> Task description: Hunt for the word "data" across the entries below, copying each line that holds it.
☆ ☆ ☆ ☆
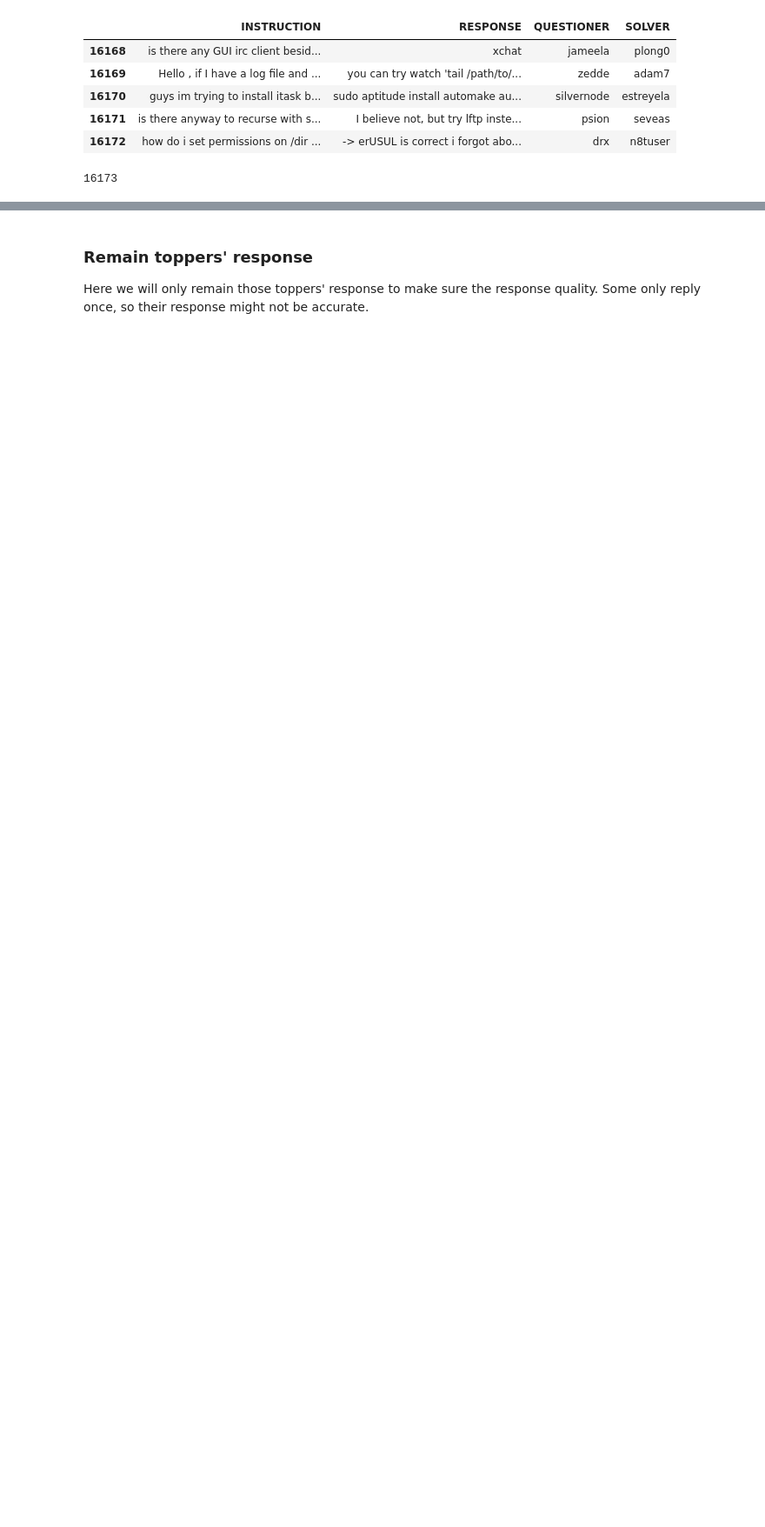
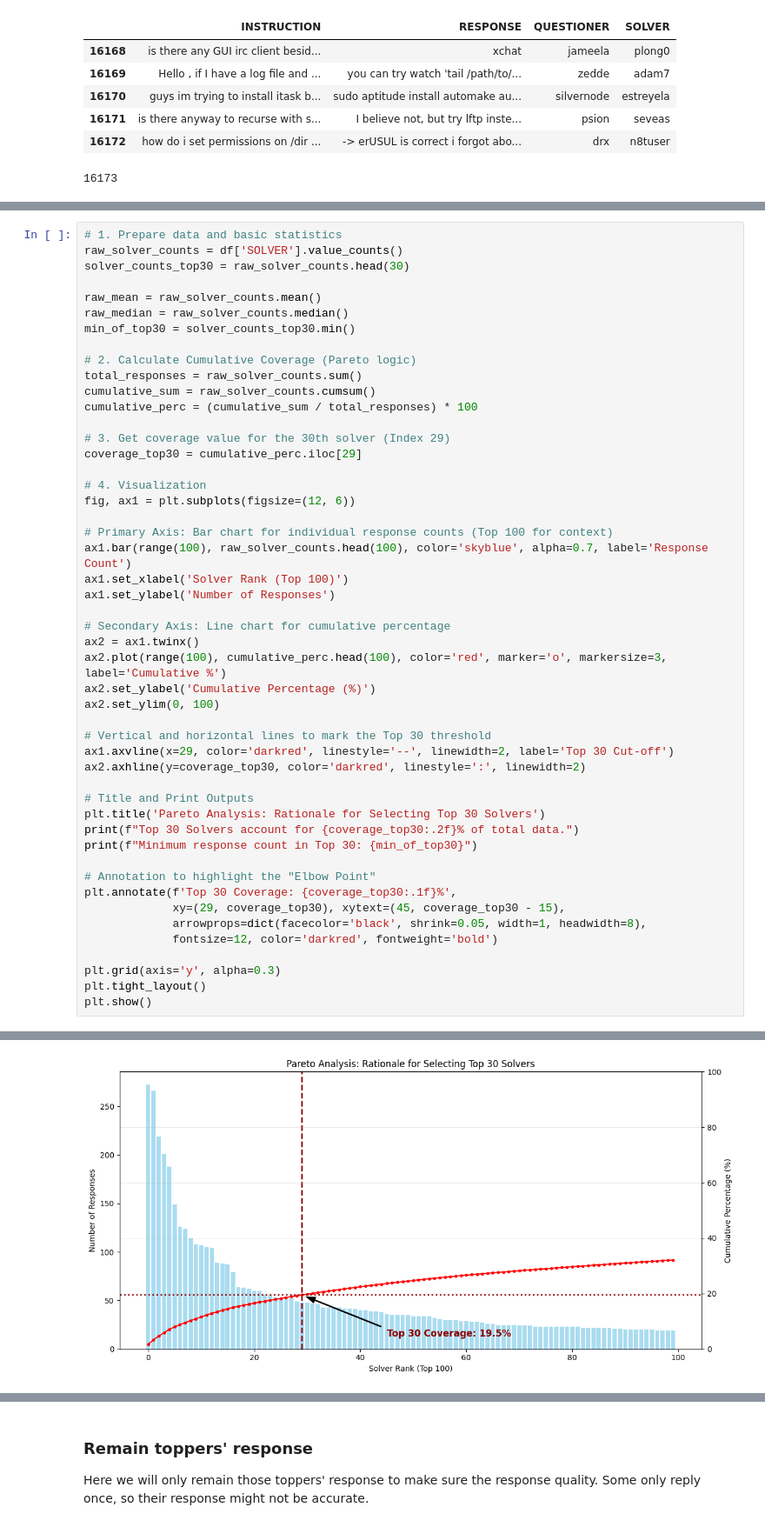
Before and after one commit to virwang/Fanshawe_NLP01, a Jupyter notebook: project/NLP_Project.ipynb, the cells around one changed output, grey strips where cells are left out. Shown at 87% size. Saved outputs shown, nothing was run; the diff lists cells and outputs as text; blank space fills up the shorter version.

Commit message:
add Evaluation graph

```diff
--- a/project/NLP_Project.ipynb
+++ b/project/NLP_Project.ipynb
@@ -151,0 +153,50 @@ print(len(df))
+# %%
+# 1. Prepare data and basic statistics
+raw_solver_counts = df['SOLVER'].value_counts()
+solver_counts_top30 = raw_solver_counts.head(30)
+
+raw_mean = raw_solver_counts.mean()
+raw_median = raw_solver_counts.median()
+min_of_top30 = solver_counts_top30.min()
+
+# 2. Calculate Cumulative Coverage (Pareto logic)
+total_responses = raw_solver_counts.sum()
+cumulative_sum = raw_solver_counts.cumsum()
+cumulative_perc = (cumulative_sum / total_responses) * 100
+
+# 3. Get coverage value for the 30th solver (Index 29)
+coverage_top30 = cumulative_perc.iloc[29]
+
+# 4. Visualization
+fig, ax1 = plt.subplots(figsize=(12, 6))
+
+# Primary Axis: Bar chart for individual response counts (Top 100 for context)
+ax1.bar(range(100), raw_solver_counts.head(100), color='skyblue', alpha=0.7, label='Response Count')
+ax1.set_xlabel('Solver Rank (Top 100)')
+ax1.set_ylabel('Number of Responses')
+
+# Secondary Axis: Line chart for cumulative percentage
+ax2 = ax1.twinx()
+ax2.plot(range(100), cumulative_perc.head(100), color='red', marker='o', markersize=3, label='Cumulative %')
+ax2.set_ylabel('Cumulative Percentage (%)')
+ax2.set_ylim(0, 100)
+
+# Vertical and horizontal lines to mark the Top 30 threshold
+ax1.axvline(x=29, color='darkred', linestyle='--', linewidth=2, label='Top 30 Cut-off')
+ax2.axhline(y=coverage_top30, color='darkred', linestyle=':', linewidth=2)
+
+# Title and Print Outputs
+plt.title('Pareto Analysis: Rationale for Selecting Top 30 Solvers')
+print(f"Top 30 Solvers account for {coverage_top30:.2f}% of total data.")
+print(f"Minimum response count in Top 30: {min_of_top30}")
+
+# Annotation to highlight the "Elbow Point"
+plt.annotate(f'Top 30 Coverage: {coverage_top30:.1f}%',
+             xy=(29, coverage_top30), xytext=(45, coverage_top30 - 15),
+             arrowprops=dict(facecolor='black', shrink=0.05, width=1, headwidth=8),
+             fontsize=12, color='darkred', fontweight='bold')
+
+plt.grid(axis='y', alpha=0.3)
+plt.tight_layout()
+plt.show()
+# %% [output]
@@ -152 +205,2 @@ print(len(df))
+[figure, added]
 # %% [markdown]
```
Also changed, not shown: parts of 21 cells of this notebook.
☆ ☆ ☆ ☆
> Your solution:
+# 1. Prepare data and basic statistics
+print(f"Top 30 Solvers account for {coverage_top30:.2f}% of total data.")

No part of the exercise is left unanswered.